Literally redrawing the map of the region, the interests of the new world imperium created new colonial sovereignties replete with vast oil riches. Though the European imperialists were reviled, the United States was “popular and respected throughout the Middle East,” states Oxford University’s Politics chair, Louise Fawcett. In fact, she notes, “Americans were seen as good people, untainted by the selfishness and duplicity associated with the Europeans.”
Since those times, and especially today, Western leaders sought ways to “manage” the peoples of this cradle of civilization – forging or forcing alliances with partner countries and resisting while antagonizing and attacking our perceived foes. (Often the same countries at different times).
It was oil.
Oil of was an element of success for the Allies. Oil had to be airlifted from France to General George Patton’s tanks which ran out of gas pushing into interior Germany.
The Middle East became strategic and the United States, as one of the victors of WW II, became beneficiary of the division of the region’s oil fields. Standard Oil of California had been exploring the resources since before the way.
During the Cold War, an alliance with Western nations and Israel created a barrier to Soviet Union influence in the Middle East with the U.S. military taking responsibility for ensuring the free flow of oil through the Persian Gulf.
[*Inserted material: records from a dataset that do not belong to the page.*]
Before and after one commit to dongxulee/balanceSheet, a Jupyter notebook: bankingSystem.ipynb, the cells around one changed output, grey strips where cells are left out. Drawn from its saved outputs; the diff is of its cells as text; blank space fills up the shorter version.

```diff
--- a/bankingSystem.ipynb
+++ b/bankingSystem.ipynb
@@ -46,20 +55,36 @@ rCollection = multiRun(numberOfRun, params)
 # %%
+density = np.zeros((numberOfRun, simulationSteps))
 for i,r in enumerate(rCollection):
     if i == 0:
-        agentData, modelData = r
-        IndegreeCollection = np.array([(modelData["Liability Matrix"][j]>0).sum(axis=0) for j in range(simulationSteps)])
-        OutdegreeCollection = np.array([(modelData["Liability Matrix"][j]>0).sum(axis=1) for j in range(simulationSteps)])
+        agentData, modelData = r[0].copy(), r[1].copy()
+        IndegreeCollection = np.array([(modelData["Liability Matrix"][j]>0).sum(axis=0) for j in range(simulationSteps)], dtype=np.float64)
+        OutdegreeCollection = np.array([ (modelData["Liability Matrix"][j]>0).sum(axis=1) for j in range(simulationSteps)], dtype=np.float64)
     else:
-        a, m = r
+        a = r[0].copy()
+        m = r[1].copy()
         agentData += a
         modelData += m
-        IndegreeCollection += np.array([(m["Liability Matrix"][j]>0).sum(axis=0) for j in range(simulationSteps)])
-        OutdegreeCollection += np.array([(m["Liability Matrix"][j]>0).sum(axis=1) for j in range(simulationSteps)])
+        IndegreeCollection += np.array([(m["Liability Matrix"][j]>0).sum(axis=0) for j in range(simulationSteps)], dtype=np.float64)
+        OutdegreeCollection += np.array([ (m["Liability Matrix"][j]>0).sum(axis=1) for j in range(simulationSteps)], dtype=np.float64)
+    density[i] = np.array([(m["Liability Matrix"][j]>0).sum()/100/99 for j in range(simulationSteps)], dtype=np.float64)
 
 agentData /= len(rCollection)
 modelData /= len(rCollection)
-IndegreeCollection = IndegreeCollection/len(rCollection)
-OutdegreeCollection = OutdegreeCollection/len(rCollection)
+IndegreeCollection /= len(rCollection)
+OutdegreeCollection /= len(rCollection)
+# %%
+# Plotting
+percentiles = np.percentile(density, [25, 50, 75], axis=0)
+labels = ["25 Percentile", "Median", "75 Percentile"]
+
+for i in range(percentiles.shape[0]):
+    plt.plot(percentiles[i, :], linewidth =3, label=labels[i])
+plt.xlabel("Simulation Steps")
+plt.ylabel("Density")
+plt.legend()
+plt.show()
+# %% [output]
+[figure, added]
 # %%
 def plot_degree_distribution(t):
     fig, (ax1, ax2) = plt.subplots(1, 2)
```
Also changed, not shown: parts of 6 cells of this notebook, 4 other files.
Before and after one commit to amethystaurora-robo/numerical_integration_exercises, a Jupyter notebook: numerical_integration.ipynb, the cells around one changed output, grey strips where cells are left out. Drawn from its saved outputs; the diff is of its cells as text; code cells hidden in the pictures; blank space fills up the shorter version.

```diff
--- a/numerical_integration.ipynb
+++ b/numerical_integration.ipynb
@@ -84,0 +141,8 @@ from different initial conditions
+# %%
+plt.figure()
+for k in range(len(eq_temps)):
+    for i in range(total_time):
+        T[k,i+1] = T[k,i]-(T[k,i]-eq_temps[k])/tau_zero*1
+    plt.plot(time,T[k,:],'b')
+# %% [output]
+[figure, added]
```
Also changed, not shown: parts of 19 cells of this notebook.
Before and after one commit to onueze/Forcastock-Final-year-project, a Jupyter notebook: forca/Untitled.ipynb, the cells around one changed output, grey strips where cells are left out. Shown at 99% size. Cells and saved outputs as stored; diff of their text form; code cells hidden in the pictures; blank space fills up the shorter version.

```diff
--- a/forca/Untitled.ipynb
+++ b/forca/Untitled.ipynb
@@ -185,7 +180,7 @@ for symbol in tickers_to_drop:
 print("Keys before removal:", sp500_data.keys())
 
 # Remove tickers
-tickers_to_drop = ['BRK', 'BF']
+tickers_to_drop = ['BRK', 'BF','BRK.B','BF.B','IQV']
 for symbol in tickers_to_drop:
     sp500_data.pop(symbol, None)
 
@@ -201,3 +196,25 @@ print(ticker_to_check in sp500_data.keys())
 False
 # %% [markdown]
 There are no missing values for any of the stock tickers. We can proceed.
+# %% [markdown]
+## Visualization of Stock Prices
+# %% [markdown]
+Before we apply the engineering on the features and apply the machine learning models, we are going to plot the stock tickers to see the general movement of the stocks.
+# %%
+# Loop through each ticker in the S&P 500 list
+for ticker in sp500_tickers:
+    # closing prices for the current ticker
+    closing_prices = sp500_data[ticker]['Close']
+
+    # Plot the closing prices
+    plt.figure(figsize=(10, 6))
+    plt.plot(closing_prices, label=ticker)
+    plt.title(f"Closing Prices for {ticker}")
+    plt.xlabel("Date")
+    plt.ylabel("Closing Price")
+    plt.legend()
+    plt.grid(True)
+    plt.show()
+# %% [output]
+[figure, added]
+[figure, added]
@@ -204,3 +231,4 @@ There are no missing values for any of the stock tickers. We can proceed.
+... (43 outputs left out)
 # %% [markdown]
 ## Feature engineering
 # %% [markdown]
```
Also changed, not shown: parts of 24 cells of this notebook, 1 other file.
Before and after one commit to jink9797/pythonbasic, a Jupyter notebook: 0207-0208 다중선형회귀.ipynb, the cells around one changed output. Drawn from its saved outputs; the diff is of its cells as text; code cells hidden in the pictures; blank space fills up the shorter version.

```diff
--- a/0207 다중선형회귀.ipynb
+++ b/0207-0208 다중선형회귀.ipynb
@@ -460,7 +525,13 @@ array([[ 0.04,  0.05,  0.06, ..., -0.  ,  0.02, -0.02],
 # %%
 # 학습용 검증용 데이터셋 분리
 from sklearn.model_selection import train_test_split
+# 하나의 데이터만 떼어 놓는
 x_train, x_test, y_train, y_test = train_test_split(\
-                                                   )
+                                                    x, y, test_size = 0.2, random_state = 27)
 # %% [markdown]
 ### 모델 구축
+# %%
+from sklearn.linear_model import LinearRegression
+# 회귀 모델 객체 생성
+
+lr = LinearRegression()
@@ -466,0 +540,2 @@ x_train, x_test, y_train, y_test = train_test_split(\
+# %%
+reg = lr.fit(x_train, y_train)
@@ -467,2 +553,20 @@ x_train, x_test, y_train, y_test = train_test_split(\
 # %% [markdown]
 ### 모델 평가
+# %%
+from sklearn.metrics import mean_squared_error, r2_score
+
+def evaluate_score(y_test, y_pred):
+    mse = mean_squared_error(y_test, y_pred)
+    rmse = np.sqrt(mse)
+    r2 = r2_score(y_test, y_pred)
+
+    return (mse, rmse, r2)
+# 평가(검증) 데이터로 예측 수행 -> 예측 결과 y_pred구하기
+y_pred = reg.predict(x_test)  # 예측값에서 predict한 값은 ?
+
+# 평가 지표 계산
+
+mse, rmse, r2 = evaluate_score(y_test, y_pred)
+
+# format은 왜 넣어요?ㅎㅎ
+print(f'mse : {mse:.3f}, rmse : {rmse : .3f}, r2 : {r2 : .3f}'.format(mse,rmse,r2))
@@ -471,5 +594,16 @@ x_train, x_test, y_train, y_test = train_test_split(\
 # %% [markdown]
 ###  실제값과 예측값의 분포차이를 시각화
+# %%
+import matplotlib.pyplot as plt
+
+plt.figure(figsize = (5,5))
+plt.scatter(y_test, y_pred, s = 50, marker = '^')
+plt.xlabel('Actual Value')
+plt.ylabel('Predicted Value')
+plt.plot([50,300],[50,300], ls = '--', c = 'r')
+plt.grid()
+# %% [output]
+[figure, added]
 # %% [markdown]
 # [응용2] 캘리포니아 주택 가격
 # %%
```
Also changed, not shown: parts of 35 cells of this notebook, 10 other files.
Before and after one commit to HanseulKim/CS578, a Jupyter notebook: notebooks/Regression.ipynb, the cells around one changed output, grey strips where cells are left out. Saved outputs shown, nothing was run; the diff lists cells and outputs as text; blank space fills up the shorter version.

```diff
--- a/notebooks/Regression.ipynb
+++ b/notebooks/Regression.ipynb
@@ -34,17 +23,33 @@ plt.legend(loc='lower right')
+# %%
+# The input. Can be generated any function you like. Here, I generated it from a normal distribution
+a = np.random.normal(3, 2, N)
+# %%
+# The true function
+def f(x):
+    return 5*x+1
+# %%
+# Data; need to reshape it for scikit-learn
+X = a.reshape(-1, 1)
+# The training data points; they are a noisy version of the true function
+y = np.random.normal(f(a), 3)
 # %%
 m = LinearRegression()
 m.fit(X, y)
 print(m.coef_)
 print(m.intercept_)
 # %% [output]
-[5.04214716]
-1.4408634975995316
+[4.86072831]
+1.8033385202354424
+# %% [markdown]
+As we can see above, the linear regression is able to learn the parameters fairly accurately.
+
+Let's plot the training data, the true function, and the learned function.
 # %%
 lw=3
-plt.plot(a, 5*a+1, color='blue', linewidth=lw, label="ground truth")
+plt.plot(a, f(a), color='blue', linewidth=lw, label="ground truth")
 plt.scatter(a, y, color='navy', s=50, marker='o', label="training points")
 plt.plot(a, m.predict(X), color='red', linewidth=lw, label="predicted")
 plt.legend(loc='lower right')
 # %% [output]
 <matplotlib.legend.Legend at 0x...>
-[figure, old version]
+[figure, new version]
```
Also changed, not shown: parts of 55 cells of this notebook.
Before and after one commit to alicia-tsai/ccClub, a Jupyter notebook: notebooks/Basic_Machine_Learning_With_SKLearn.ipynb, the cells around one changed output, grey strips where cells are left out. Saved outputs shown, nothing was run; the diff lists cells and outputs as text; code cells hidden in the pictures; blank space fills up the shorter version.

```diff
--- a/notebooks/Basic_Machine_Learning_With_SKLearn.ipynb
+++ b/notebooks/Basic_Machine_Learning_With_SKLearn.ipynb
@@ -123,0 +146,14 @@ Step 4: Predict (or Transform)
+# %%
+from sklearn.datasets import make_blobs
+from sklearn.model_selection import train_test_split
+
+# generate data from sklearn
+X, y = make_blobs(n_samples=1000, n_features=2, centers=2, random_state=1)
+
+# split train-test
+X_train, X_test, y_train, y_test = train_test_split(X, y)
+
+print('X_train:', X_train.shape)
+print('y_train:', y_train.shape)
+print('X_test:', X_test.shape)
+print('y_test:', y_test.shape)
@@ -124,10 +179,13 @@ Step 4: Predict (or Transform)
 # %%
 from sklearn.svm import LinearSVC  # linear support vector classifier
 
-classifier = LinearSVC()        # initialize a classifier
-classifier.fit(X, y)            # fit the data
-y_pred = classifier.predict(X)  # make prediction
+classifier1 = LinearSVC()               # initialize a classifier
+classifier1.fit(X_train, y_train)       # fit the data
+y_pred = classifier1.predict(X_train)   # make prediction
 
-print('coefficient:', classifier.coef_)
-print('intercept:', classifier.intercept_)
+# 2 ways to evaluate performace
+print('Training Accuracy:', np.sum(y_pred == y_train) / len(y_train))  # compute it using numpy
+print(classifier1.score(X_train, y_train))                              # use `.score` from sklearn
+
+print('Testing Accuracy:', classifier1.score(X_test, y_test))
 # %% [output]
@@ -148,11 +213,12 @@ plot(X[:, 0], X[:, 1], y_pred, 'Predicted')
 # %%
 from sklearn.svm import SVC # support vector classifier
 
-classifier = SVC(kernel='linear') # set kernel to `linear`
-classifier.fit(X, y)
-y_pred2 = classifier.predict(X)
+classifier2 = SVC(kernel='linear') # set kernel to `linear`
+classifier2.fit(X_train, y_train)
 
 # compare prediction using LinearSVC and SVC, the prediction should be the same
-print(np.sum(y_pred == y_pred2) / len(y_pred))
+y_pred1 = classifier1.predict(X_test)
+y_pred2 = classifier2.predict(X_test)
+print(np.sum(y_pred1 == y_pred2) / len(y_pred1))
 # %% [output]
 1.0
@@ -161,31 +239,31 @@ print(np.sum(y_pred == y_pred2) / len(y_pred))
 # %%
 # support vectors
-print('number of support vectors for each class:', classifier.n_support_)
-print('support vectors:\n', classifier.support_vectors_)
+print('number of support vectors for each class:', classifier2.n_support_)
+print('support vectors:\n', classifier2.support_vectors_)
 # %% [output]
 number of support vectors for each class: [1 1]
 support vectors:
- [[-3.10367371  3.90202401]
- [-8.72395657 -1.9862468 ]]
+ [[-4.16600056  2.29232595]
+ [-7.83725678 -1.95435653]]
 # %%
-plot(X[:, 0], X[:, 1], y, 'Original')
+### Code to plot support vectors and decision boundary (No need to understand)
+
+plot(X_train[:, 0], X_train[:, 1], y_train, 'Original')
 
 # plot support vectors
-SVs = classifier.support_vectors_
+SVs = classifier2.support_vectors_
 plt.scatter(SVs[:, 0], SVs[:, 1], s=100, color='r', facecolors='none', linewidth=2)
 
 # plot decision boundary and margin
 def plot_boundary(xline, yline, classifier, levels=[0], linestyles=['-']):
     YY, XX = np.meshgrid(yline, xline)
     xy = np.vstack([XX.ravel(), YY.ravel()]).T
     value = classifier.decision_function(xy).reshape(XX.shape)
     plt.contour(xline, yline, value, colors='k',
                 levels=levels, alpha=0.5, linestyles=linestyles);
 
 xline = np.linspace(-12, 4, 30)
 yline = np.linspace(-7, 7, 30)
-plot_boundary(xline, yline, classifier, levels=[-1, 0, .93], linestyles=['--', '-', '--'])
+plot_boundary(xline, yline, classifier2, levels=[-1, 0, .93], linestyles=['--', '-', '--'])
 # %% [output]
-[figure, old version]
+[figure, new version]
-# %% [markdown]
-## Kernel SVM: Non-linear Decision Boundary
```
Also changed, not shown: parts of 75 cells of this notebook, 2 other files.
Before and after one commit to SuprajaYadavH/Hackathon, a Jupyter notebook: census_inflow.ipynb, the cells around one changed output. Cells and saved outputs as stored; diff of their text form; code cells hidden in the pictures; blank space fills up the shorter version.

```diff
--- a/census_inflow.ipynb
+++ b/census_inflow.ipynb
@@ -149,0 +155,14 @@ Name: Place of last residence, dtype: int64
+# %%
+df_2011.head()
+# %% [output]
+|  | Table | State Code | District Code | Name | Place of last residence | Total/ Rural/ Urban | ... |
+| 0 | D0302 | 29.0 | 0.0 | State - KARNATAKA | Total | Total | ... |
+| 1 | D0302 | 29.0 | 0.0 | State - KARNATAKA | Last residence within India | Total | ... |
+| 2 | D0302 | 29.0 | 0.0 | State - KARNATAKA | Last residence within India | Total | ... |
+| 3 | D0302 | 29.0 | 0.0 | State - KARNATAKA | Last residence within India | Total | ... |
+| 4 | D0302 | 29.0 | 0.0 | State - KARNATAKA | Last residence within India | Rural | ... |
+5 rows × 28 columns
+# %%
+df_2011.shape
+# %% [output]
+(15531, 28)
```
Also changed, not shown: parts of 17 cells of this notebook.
Fast forward through the Iran-Contra affair, the hostage crisis, the Gulf War and the post-9/11 wars in Iraq, Afghanistan, Pakistan and Syria (for which the America has spent –the Treasury Dept. estimates– more than $6.4 billion.
And conflicts continue.
To understand more about the past, present and future of the Middle East, the Orcas Library is offering a community discussion Monday, January 27, entitled “The Middle East: regional disorder.” The meeting is part of the monthly Great Decisions series which focuses on major world issues.
The event will be held at the Community Room in the Orcas Library, Eastsound, at 6 p.m., Monday.
For more information, you may call the library at 360-376-4985 or discussion moderator Brad Brown at 360-298-2840.
Reading and video materials are available for view at the library prior to this event.